Bill Clinton Speaks on ENDA, Gets Heckled at GLAAD Awards
GLAAD's Media Awards, held in Los Angeles, was filled with celebrities ready to honor their peers' efforts regarding their outstanding reputations of the LGBT community. Everyone from Andrew Rennells ("The New Normal" and "Girls") to "Kyle XY" actor Matt Dallas and Jennifer Lawrence attended. Former President Bill Clinton also made an appearance and gave a powerful speech about the Employment Non-Discrimination Act and immigration reform.
Lawrence and film producer Harvey Weinstein introduced Clinton, who was given the first advocate for change award. The 42nd president thanked GLAAD and the American public for humanizing LGBT issues. He also thanked the LGBT organization for its efforts to pass the Employment Non-Discrimination Act, a federal measure that would protect workers from being fired because they are gay or transgender.

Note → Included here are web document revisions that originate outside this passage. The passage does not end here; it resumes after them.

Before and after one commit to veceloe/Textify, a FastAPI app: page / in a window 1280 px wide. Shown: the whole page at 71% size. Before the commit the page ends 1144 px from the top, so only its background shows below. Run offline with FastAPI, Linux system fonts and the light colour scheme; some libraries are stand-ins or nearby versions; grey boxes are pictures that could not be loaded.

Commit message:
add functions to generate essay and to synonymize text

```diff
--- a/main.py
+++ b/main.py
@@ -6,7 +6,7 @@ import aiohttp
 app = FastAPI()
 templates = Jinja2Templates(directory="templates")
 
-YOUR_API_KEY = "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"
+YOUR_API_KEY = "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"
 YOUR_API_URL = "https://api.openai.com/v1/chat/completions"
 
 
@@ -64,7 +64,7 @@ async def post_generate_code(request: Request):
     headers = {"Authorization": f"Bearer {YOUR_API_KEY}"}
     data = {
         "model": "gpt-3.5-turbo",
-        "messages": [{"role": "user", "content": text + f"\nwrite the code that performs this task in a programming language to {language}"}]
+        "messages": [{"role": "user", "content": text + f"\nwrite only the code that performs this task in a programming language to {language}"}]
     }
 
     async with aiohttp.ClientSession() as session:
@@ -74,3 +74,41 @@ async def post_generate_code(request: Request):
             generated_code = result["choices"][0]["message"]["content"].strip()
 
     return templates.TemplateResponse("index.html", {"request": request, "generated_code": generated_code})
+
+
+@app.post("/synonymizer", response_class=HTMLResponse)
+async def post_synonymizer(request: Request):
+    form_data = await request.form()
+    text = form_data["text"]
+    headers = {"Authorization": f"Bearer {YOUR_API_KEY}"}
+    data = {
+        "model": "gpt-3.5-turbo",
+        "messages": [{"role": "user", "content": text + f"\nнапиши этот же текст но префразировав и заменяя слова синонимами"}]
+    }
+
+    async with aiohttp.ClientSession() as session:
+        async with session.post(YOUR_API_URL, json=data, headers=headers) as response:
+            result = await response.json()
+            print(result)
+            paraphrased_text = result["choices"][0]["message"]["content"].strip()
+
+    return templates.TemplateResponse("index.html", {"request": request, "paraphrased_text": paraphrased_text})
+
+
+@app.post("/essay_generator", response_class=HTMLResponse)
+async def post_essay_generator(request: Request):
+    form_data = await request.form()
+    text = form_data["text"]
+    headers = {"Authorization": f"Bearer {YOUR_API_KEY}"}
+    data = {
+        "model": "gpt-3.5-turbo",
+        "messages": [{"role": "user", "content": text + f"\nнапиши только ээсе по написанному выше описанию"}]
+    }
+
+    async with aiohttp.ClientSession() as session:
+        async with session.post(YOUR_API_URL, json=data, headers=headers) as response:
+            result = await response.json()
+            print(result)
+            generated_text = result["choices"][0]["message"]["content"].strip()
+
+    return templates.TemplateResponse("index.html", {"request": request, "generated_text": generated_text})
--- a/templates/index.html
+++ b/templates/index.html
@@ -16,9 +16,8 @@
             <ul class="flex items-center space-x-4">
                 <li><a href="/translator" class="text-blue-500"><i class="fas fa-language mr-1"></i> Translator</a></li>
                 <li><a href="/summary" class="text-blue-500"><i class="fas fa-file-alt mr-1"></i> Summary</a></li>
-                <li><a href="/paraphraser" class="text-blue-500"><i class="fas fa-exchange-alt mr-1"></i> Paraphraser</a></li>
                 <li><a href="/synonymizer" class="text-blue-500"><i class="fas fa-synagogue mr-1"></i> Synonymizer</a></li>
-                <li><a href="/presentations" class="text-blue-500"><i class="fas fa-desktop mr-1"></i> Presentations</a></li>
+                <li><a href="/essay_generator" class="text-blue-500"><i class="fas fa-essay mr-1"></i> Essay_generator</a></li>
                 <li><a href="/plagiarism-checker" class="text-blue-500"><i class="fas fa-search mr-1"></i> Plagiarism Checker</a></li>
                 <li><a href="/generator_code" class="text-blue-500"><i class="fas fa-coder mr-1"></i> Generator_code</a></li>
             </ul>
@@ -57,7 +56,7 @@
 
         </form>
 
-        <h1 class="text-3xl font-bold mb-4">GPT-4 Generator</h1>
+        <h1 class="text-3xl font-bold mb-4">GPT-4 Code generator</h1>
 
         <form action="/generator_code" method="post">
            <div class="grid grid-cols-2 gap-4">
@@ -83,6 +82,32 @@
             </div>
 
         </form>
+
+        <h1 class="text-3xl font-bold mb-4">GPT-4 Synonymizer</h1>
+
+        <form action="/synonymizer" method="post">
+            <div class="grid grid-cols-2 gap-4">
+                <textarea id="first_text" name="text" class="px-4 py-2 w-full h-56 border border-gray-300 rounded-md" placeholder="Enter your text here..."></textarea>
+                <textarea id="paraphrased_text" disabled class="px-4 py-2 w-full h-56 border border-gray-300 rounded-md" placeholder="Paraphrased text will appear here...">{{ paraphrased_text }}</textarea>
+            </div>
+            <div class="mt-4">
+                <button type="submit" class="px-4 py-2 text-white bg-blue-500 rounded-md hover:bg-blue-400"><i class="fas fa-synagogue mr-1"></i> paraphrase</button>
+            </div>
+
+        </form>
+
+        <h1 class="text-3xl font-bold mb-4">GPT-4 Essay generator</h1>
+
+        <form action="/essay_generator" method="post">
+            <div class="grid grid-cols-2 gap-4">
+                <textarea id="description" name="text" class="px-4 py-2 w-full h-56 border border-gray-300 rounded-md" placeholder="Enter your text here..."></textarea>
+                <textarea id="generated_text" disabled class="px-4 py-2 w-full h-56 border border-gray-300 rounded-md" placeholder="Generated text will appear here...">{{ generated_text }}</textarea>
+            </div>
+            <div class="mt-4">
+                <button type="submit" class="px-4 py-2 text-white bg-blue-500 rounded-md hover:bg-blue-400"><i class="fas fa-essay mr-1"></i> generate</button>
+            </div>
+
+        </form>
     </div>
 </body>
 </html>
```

"We still need to pass that. From what you've seen tonight we still need to fight bullying and the right kind of immigration reform that doesn't discriminate against anybody," Clinton said. "Ask yourself did we ever win a great cultural battle and we can't pass ENDA. The whole story of the life of our country, of a more perfect union, is to widen the circle of opportunity, to strengthen and enhance the reach of freedom and cement the bonds of community as it gets ever more diverse.
"Don't you let anyone tell you otherwise. You have made this a better, a more interesting, and a more well-prepared country for the future," he continued. "We need you fully-armed for the continued struggle for equality. You are the agents of change."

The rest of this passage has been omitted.